THE Central Bank sold an undisclosed amount of dollars early yesterday to support the local currency after it weakened to a new one-year low on strong importer demand for greenbacks, traders said.
The shilling fell 0.4 per cent to touch an intraday low of 87.80/88.00 to the dollar, last touched on Jan. 5, 2011, when it hit 89.00. It recovered to trade at 87.50/70 at 0713 GMT after the Central Bank sold dollars, and was still being quoted at the same level at 0739 GMT.
"The Central Bank came in to sell dollars again after the shilling touched 88," said a trader at one commercial bank. The Central Bank has pumped in dollars during seven different trading sessions so far this year to support the shilling.
Traders said the shilling had come under pressure from oil importers buying dollars to meet their end month supplies. "With the Central Bank's interventions, 88.00 is still the initial support level," said John Muli, a trader at African Banking Corporation.
Traders said liquidity had also tightened in the market with overnight interest rates on the interbank market rising steadily over 11 straight sessions to 6.67 per cent on Monday.
The Central Bank has also been mopping up liquidity using repurchase agreements (repo) since last year to support the shilling. On Monday, the bank received bids worth Sh2.7 billion for the Sh4 billion it had offered in repurchase agreements that day.

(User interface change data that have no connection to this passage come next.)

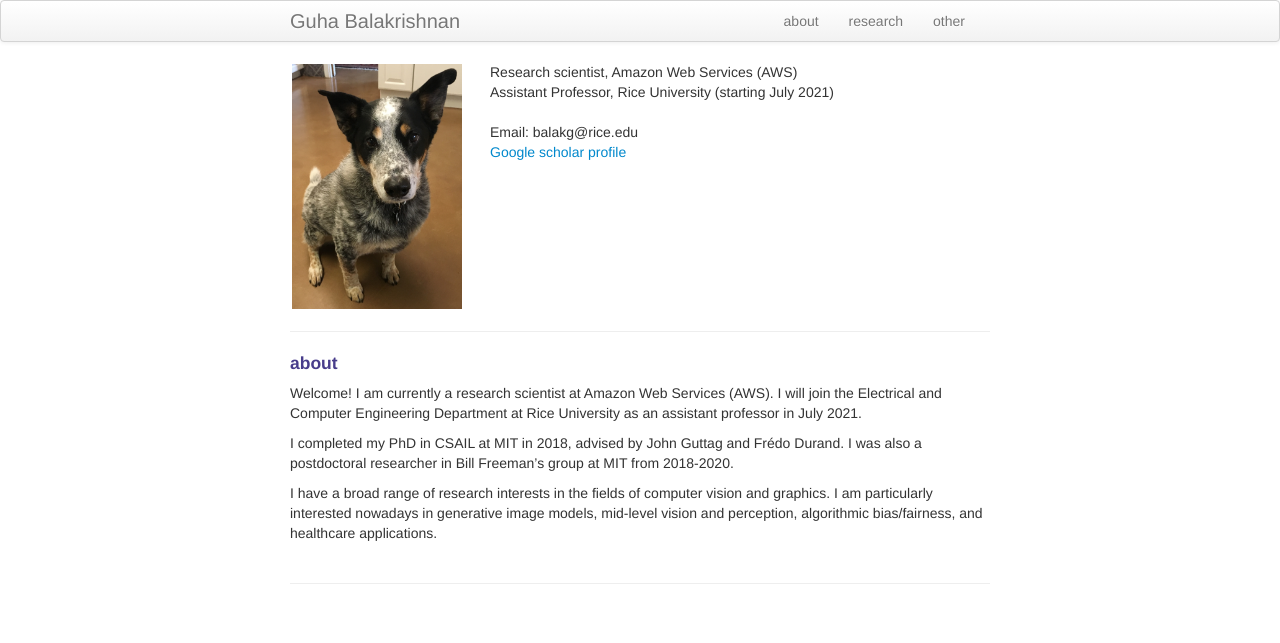
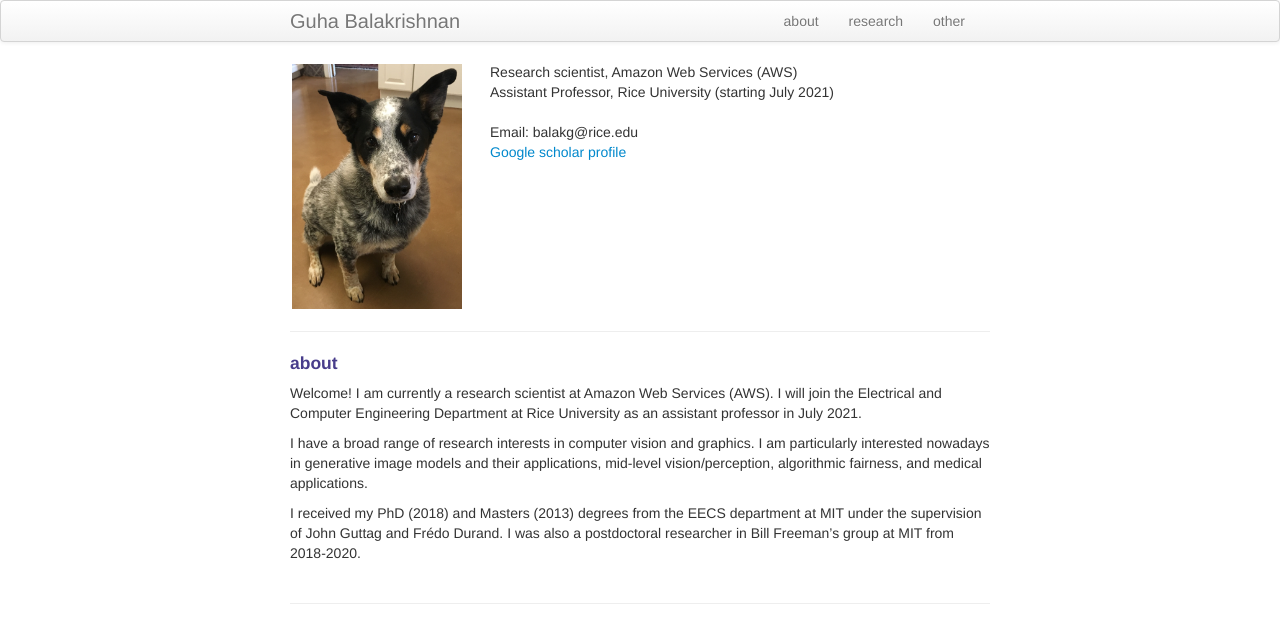
Before and after one commit to balakg/balakg.github.io, a Jekyll site: the page built from index.md, in a window 1280 px wide. Shown: the top 643 px of the page. Built offline with Jekyll 4.4.1, drawn with Linux system fonts in a browser that asks for light colours.

Commit message:
edits to about

```diff
--- a/index.md
+++ b/index.md
@@ -27,6 +27,6 @@ ___
 
 Welcome! I am currently a research scientist at Amazon Web Services (AWS). I will join the Electrical and Computer Engineering Department at Rice University as an assistant professor in July 2021.
 
-I completed my PhD in CSAIL at MIT in 2018, advised by John Guttag and Frédo Durand. I was also a postdoctoral researcher in Bill Freeman’s group at MIT from 2018-2020.
+I have a broad range of research interests in computer vision and graphics. I am particularly interested nowadays in generative image models and their applications, mid-level vision/perception, algorithmic fairness, and medical applications.
 
-I have a broad range of research interests in the fields of computer vision and graphics. I am particularly interested nowadays in generative image models, mid-level vision and perception, algorithmic bias/fairness, and healthcare applications.
+I received my PhD (2018) and Masters (2013) degrees from the EECS department at MIT under the supervision of John Guttag and Frédo Durand. I was also a postdoctoral researcher in Bill Freeman’s group at MIT from 2018-2020.
```
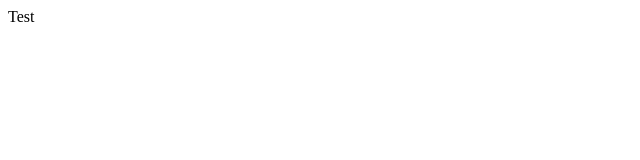
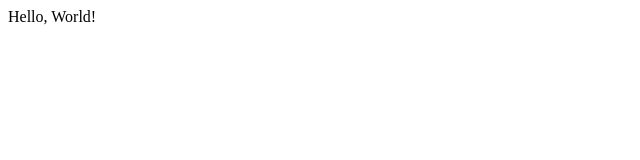
Before and after one commit to shambhavimanjrekar8072/lecture1, a plain HTML site: page index.html in a window 1280 px wide. Shown: the full height of the page, 0-640 px from the left. Drawn offline with Linux system fonts and the light colour scheme.

Commit message:
Changed the body part

```diff
--- a/index.html
+++ b/index.html
@@ -4,6 +4,6 @@
     <title>Test</title>
   </head>
   <body>
-  Test
+  Hello, World!
   </body>
 </html>
```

It accepted all the bids at a weighted average interest rate of 6.5 per cent. Traders said the Central Bank could effectively support the shilling through letting interest rates on repos to rise above 7 per cent to encourage banks to offload their liquidity. "Liquidity is somewhat tighter as bond payments fall due," Muli said.